Welcome to Heartbreak

Brendan Rand ’11
Staff Writer

Kanye West’s song title from his album “808’s and Heartbreak” is only fitting after the Giants’ last second 21-20 home loss to the San Diego Chargers. After starting 5-0, the Giants are now 5-4.

The Giants actually had the lead late in this one, having extended their lead to 20-14 with just about two minutes to go, and I watched excitedly as they seemed poised to finally break their losing streak. But I could only watch helplessly as Charger quarterback Philip Rivers, who five years ago was the Giants’ franchise savior for about five minutes before being traded to San Diego, frantically moved his offense and beat the Giants defense left and right 80 yards down the field before throwing the go-ahead touchdown with 21 seconds left.

The Giants had time at the end to try to pull out a miracle before Chargers linebacker Shawne Merriman sacked Giants quarterback Eli Manning to close out another miserable Sunday for the Giants and their fans.

For me, this loss stung more than the previous three before it. In the other three, I felt that the Giants were not playing very well from the beginning of each game, whether they started off slow or were dominated from the outset. But what made this loss different was that the Giants had I won. They had been leading the game with less than a minute left, and excitement ran high in me. But as Shawne Merriman did his sack dance and the Chargers celebrated, I forced myself through three of the stages of grief:

First, I was in denial. As soon as I saw there was no time left, I shook my head, trying not to shout. “It can’t be over,” I thought. “It can’t end this way. There is probably a second left.”

Then, of course, I went to the anger stage. Almost 24 hours later, I can’t honestly say I’ve moved past this stage. I still cannot believe some of the things that happened in the game, but one particular drive stands out. Late in the game, the Giants were on the four-yard-line and had a chance to increase their 17-14 lead. On the first play, the Giants were called for an Offensive Holding penalty and were placed all the way back at the 14 yard line. So much for knocking on the door to the end zone.

When the Giants were able to reach third and 9, the Giants called a play which I can confidently say I still do not understand: they decided to try to run the ball up the middle and gain nine yards for the touchdown.

WHAT?

Of course, that play did not work, and rather than going up by 10 and sealing the win, Big Blue had to settle for a field goal to lead 20-14. Gee, do you think that haunted them when they lost by one at the end?

Other than struggling on that drive, the Giants also struggled with its offensive line. The line, which in years past has been known for its consistency and success, gave up five sacks to the Chargers’ defense, including two to Shawne Merriman. In addition, the Giants’ secondary was picked apart by Philip Rivers, letting him throw for the three touchdowns that decided the game.

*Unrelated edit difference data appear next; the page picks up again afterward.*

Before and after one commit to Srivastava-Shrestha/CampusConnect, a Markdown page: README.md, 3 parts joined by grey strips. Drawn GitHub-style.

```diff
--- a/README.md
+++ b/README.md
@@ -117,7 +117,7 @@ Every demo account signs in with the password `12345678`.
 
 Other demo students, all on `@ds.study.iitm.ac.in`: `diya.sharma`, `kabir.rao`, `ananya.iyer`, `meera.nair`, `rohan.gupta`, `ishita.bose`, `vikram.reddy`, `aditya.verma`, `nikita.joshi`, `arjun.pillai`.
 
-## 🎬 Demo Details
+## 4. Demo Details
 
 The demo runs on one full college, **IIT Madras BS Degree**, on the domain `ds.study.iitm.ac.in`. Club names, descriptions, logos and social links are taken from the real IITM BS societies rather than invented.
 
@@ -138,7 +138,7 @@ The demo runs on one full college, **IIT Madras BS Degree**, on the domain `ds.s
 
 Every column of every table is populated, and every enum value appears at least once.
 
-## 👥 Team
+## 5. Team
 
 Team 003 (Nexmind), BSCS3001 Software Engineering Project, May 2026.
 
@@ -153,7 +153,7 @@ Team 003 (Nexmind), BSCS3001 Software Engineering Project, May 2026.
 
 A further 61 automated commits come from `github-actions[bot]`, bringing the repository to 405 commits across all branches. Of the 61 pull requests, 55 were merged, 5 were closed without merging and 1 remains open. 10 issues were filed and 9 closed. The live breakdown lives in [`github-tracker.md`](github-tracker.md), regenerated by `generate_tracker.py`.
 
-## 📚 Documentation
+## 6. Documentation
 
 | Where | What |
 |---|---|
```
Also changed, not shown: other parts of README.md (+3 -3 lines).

But make no mistake–there were a few bright spots in the game. The Giants’ run defense, which last week was run over by Eagles running back LeSean McCoy and fullback Leonard Weaver, did a nice job of holding down San Diego running back LaDainian Tomlinson and forcing Rivers into two interceptions. In addition, Eli Manning himself had a respectable game, throwing for two scores and completing almost 75 percent of his passes.

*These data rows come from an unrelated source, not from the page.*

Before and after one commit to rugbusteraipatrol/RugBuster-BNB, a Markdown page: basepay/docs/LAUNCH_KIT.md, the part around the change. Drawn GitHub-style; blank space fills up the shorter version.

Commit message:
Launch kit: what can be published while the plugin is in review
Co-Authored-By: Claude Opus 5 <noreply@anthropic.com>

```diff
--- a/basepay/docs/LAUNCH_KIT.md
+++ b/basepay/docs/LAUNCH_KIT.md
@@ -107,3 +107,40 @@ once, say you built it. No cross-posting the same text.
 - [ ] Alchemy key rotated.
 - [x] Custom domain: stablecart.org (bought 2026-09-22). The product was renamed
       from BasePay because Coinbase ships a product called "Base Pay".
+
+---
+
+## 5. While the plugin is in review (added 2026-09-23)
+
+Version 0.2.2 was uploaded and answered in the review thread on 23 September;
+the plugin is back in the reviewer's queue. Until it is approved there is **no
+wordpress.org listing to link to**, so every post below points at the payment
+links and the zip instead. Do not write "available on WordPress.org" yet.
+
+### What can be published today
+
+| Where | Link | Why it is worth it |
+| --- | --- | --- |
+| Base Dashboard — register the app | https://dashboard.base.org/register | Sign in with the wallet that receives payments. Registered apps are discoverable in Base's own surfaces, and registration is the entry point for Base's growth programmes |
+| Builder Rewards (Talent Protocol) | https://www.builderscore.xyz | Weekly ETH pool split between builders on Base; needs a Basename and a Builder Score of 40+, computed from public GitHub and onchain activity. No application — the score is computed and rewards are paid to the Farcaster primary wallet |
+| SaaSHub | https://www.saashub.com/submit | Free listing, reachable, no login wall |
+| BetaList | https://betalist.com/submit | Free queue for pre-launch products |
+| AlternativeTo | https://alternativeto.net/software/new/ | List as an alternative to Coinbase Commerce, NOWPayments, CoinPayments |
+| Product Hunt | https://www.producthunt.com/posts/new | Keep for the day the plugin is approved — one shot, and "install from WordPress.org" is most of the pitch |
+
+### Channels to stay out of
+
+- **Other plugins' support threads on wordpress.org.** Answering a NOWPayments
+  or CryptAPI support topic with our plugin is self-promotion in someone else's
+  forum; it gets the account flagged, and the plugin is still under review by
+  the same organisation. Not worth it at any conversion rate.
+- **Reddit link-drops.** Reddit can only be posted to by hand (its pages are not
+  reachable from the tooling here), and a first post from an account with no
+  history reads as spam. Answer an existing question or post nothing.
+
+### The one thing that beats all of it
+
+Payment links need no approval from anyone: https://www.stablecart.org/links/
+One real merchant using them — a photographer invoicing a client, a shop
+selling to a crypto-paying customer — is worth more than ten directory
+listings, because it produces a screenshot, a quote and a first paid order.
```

While this game was a lot more competitive than the previous stops on this awful losing streak, the Giants obviously are still missing something that will help them to pull out a victory. With this Sunday, Nov. 15, being an off week for the Giants, hopefully the organization can figure out what it is.